SquashBusters Providence Opens Its Doors

SquashBusters, founded in Boston in 1996 as the first squash and education program, has officially expanded to a third program site. On December 9, the program held a ribbon-cutting ceremony in Providence, RI, in conjunction with Moses Brown School. SquashBusters has partnered with the private school to open a 12-court facility, the Gorgi Family Squash & Education Center. Boasting 11 singles courts and one doubles court in addition to classrooms and locker rooms, the facility is now the largest urban squash facility in the country.

SquashBusters is now serving more cities than any other squash and education program. At its flagship location, SquashBusters partners with Northeastern University, where the program has an eight court facility, classrooms, and administrative offices. The program’s expansion to Lawrence in 2012 has proven successful, with 105 students enrolled, and facility partnerships with Brooks School and Phillips Academy. Now, with its move into Providence, SquashBusters plans to serve even more participants.

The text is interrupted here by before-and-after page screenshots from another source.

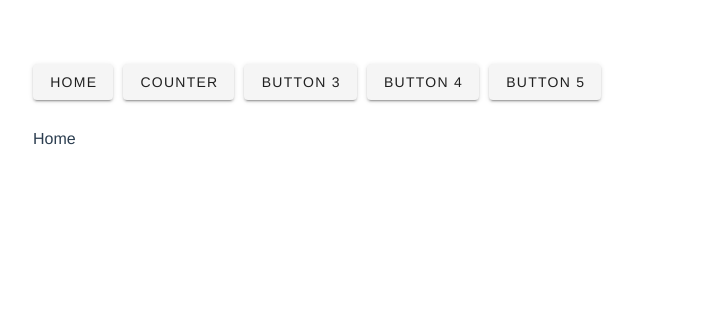
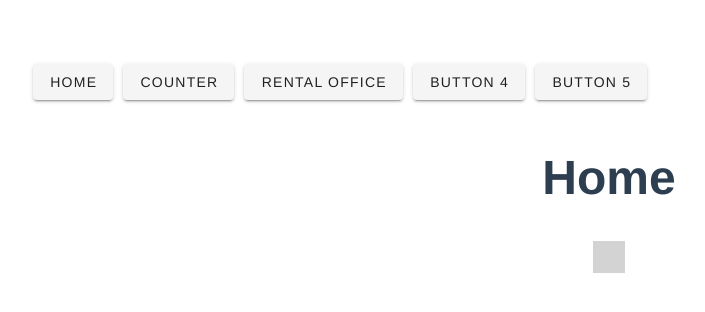
Before and after one commit to AdriannaMusialik/Vue-exercises_2, a Vue app: page / in a window 1280 px wide. Shown: the top 312 px of the page, without its empty margins (31-736 px from the left). Built offline with nearby package versions, Linux system fonts and the light colour scheme.

Commit message:
added PageWrapper component

```diff
--- a/src/App.vue
+++ b/src/App.vue
@@ -1,7 +1,7 @@
 <template>
   <div id="app">
-    <NavBar/>
-    <router-view class="routerView"/>
+      <NavBar/>
+      <router-view class="routerView"/>
   </div>
 </template>
 
--- a/src/components/Counter.vue
+++ b/src/components/Counter.vue
@@ -1,6 +1,5 @@
 <template>
-    <div class="counter">
-        <div class="counter_title">Counter</div>
+   <PageWrapper label="Counter" >
         <div class="counter_body">
             <div class="counter_result">{{this.$store.state.counter}}</div>
             <div class="counter_buttons">
@@ -14,12 +13,15 @@
                 <v-btn @click="asyncDecrement">async -</v-btn>
             </div>
         </div>
-    </div>
+    </PageWrapper>
 </template>
 
 <script>
+import PageWrapper from "./PageWrapper";
+
 export default {
     name: 'Counter',
+    components: {PageWrapper},
     methods: {
         increment () {
            this.$store.commit('increment');
@@ -44,29 +46,13 @@ export default {
 
 </script>
 <style>
-.counter {
-    display: flex;
-    justify-content: center;
-    align-items: center;
-    flex-direction: column;
-}
-
-.counter_title {
-    font-size: 6vh;
-    font-weight: bold;
-    margin: 20px 0;
-}
-
 .counter_body{
     display: flex;
     flex-direction: column;
     justify-content: center;
     align-items: center;
     flex-wrap: wrap;
-    background-color: lightgrey;
-    margin: 40px 0;
-    padding: 20px 10px;
-    width: 30vw;
+
 }
 
 .counter_result {
--- a/src/components/Home.vue
+++ b/src/components/Home.vue
@@ -1,10 +1,12 @@
 <template>
-    <div>
-        Home
-    </div>
+    <PageWrapper label="Home" />
 </template>
 
+<script>
+import PageWrapper from "./PageWrapper";
 
-<style>
-
-</style>
+export default {
+    name: "Home",
+    components: {PageWrapper}
+}
+</script>
--- a/src/components/NavBar.vue
+++ b/src/components/NavBar.vue
@@ -6,7 +6,9 @@
     <router-link to="/Counter" class="routerLink routerLink_counter">
         <v-btn class="button button_counter">Counter</v-btn>
     </router-link>
-    <v-btn class="button button_button3">Button 3</v-btn>
+    <router-link to="/RentalOffice" class="routerLink routerLink_rentalOffice">
+        <v-btn class="button button_rentalOffice">Rental Office</v-btn>
+    </router-link>
     <v-btn class="button button_button4">Button 4</v-btn>
     <v-btn class="button button_button5">Button 5</v-btn>
 </div>
--- /dev/null
+++ b/src/components/PageWrapper.vue
@@ -0,0 +1,37 @@
+<template>
+    <div class="body">
+        <div class="title">
+            <label> {{ label }} </label>
+        </div>
+        <div class="content">
+            <slot></slot>
+        </div>
+    </div>
+</template>
+
+<script>
+export default {
+  inheritAttrs: false,
+  props: ['label', "body"],
+}
+</script>
+
+<style>
+.body {
+    display: flex;
+    justify-content: center;
+    align-items: center;
+    flex-direction: column;
+}
+.title {
+    font-size: 6vh;
+    font-weight: bold;
+    margin: 20px 0;
+}
+
+.content {
+    background-color: lightgrey;
+    padding: 2vh;
+    margin: 2vh;
+}
+</style>
--- /dev/null
+++ b/src/components/RentalOffice.vue
@@ -0,0 +1,15 @@
+<template>
+    <PageWrapper label="Rental Office" />
+</template>
+
+
+<script>
+import PageWrapper from "./PageWrapper";
+
+export default {
+  name: 'RentalOffice',
+  components: {
+    PageWrapper
+  },
+}
+</script>
--- a/src/router.js
+++ b/src/router.js
@@ -2,6 +2,7 @@ import Vue from 'vue';
 import VueRouter from 'vue-router';
 import Home from './components/Home';
 import Counter from './components/Counter';
+import RentalOffice from './components/RentalOffice';
 
 Vue.use(VueRouter);
 
@@ -16,6 +17,11 @@ const routes = [
     name: 'Counter',
     component: Counter,
   },
+  {
+    path: '/RentalOffice',
+    name: 'RentalOffice',
+    component: RentalOffice,
+  },
 ];
 
 const router = new VueRouter({
```
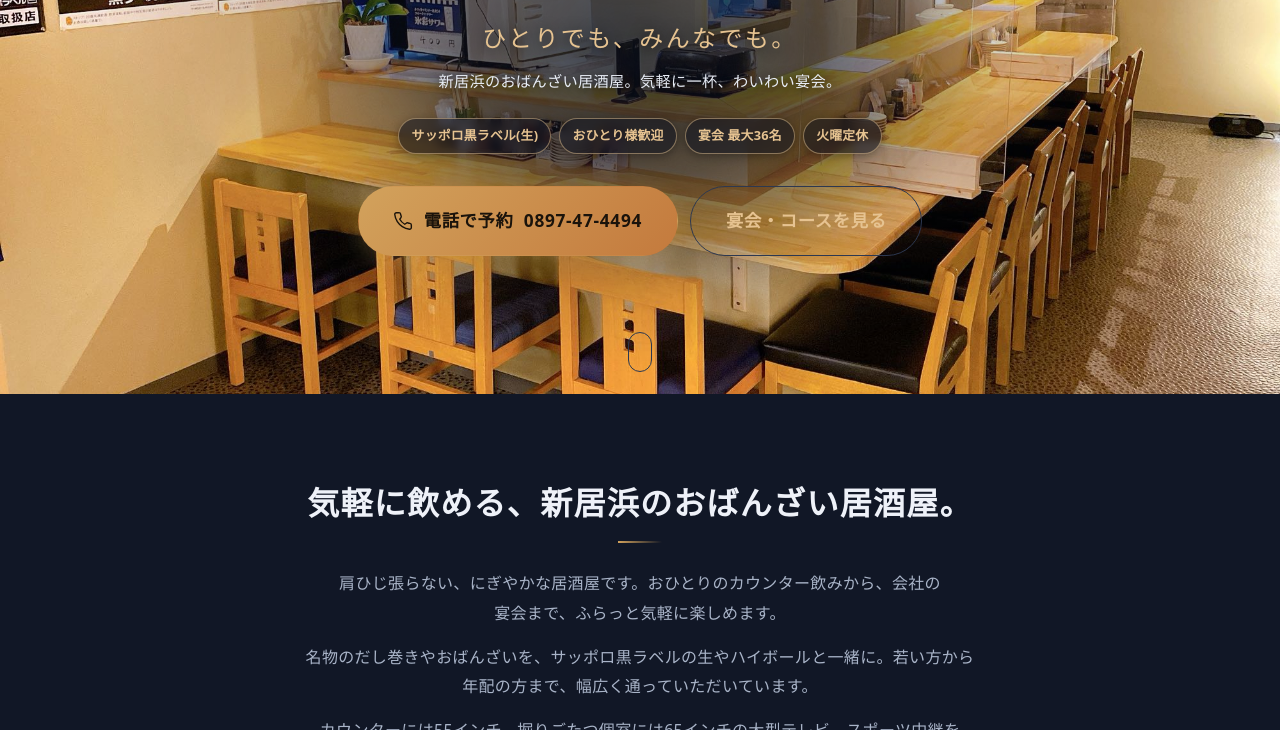
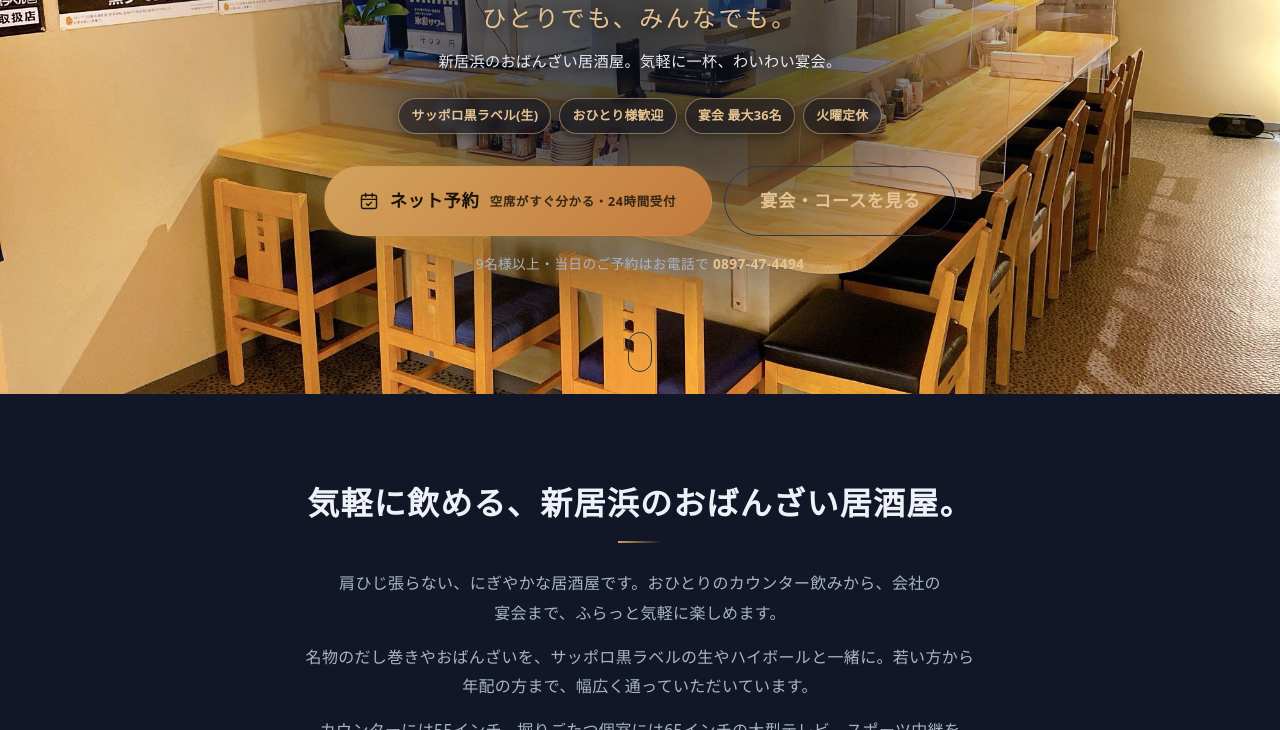
Before and after one commit to j11046rk-commits/abet-news, an Astro site in the folder site/: page / in a window 1280 px wide. Shown: the part 370-1100 px from the top of the page. Built offline with nearby package versions, Linux system fonts and the light colour scheme; Astro itself is replaced by a stand-in of ours; a script that the page names is missing.

Commit message:
トップの一番大きいボタンをネット予約に／求人の勤務時間を3〜6時間に (#79)
・ヒーローの主ボタンを「電話で予約」→「ネット予約」に（店主指示
  2026-10-08）。9名以上・当日は電話の一行を下に添える。ネット予約URLが
  無い場合は従来の電話ボタンに戻る。
・採用ページの勤務時間・リードを「6時間程度」→「3〜6時間程度」に。


Claude-Session: https://claude.ai/code/session_01R2k93gTUAGE9kD1TUVishM

Co-authored-by: Claude <noreply@anthropic.com>

```diff
--- a/site/data/site.json
+++ b/site/data/site.json
@@ -202,7 +202,7 @@
     "募集人数": "1〜2名（急募）",
     "見出し": "スタッフ募集",
     "キャッチ": "新居浜のおばんざい居酒屋で、一緒に働きませんか。",
-    "リード": "未経験の方も、Wワークの方も歓迎です。週2日・1日6時間程度から、生活に合わせて働けます。",
+    "リード": "未経験の方も、Wワークの方も歓迎です。週2日・1日3〜6時間程度から、生活に合わせて働けます。",
     "雇用形態": "アルバイト・パート",
     "契約期間": "期間の定めなし",
     "試用期間": "あり（1か月）※期間中も時給・条件は変わりません",
@@ -211,7 +211,7 @@
     "時給": 1100,
     "深夜時給": 1375,
     "給与補足": "22時以降は深夜割増で時給1,375円〜",
-    "勤務時間": "18:00〜25:00のうち6時間程度（18:00から勤務できる方）",
+    "勤務時間": "18:00〜25:00のうち3〜6時間程度（18:00から勤務できる方）",
     "勤務日数": "週2日〜OK・シフト制",
     "休日": "火曜定休・シフト制",
     "休憩": "原則6時間以内の勤務のため休憩なし（6時間を超える場合は45分、8時間を超える場合は60分）",
--- a/site/src/components/Hero.astro
+++ b/site/src/components/Hero.astro
@@ -4,6 +4,8 @@ import { withBase } from '../lib/text.js';
 import Icon from './Icon.astro';
 const s = site.店舗情報;
 const tel = s.電話番号.replace(/-/g, '');
+// 一番大きいボタンはネット予約（店主指示 2026-10-08）。URLが無ければ従来の電話ボタンに戻る
+const netURL = (site.予約問い合わせ?.ネット予約URL || '').trim();
 const hasPhoto = s.ヒーロー画像 && s.ヒーロー画像.trim() !== '';
 const badges = s.ヒーローバッジ || [];
 const heroPos = (s.ヒーロー画像位置 && s.ヒーロー画像位置.trim()) || 'center 42%';
@@ -23,13 +25,26 @@ const heroPos = (s.ヒーロー画像位置 && s.ヒーロー画像位置.trim()
       </ul>
     )}
     <div class="hero__cta">
-      <a class="btn btn--primary btn--lg" href={`tel:${tel}`}>
-        <Icon name="phone" size={20} />
-        <span>電話で予約</span>
-        <span class="btn__phone-num">{s.電話番号表示用}</span>
-      </a>
+      {netURL ? (
+        <a class="btn btn--primary btn--lg" href={netURL}>
+          <Icon name="calendar" size={20} />
+          <span>ネット予約</span>
+          <span class="hero__cta-sub">空席がすぐ分かる・24時間受付</span>
+        </a>
+      ) : (
+        <a class="btn btn--primary btn--lg" href={`tel:${tel}`}>
+          <Icon name="phone" size={20} />
+          <span>電話で予約</span>
+          <span class="btn__phone-num">{s.電話番号表示用}</span>
+        </a>
+      )}
       <a class="btn btn--ghost btn--lg" href="#banquet">宴会・コースを見る</a>
     </div>
+    {netURL && (
+      <p class="hero__tel">
+        9名様以上・当日のご予約はお電話で <a href={`tel:${tel}`}>{s.電話番号表示用}</a>
+      </p>
+    )}
   </div>
   <a class="hero__scroll" href="#concept" aria-label="下へスクロール"><span></span></a>
 </section>
@@ -173,4 +188,7 @@ const heroPos = (s.ヒーロー画像位置 && s.ヒーロー画像位置.trim()
   @media (min-width: 560px) {
     .hero__cta { flex-direction: row; justify-content: center; }
   }
+  .hero__cta-sub { font-size: 0.72em; font-weight: 600; opacity: 0.85; }
+  .hero__tel { margin: 0.9rem 0 0; font-size: 0.86rem; color: var(--text-dim); }
+  .hero__tel a { color: var(--gold-soft); font-weight: 700; font-variant-numeric: tabular-nums; white-space: nowrap; }
 </style>
```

This fall, Caitlin Barrett came on as the Providence Executive Director. Barrett comes to SquashBusters after spending seven years working with Up2Us Sports, where she was the National Director of Training. Barrett was thrilled to be offered the opportunity to move to Providence, “I have been a fan of SquashBusters for so long. The squash and education programs in general run such high quality programs, and I am excited to do something new with this incredible model and legacy.”

In its first year, SquashBusters Providence will serve 28 sixth-graders from DelSesto Middle School. The program plans to add one class each year through 12th grade, which will result in an enrollment of 110 students. Two additional staff have been hired in squash director and academic manager roles.

SquashBusters Providence shares the Gorgi Center with Moses Brown and the Nicol Squash Club, run by former world champion Peter Nicol and Arthur Gaskin, former world #80 and current head pro at the facility. Since the opening of the courts, the Moses Brown team has seen an increase of 100% in student participation. Between the three programs, the courts are getting quite a bit of use, and the energy in the building is consistently high. “It’s just the best,” commented Barrett, “The kids really see it as an amazing home in which to be playing squash and studying. It is such an investment in the squash community in Rhode Island in general, and it is exciting to be a part of such a hub of squash and education and youth development for the state and the region as well.”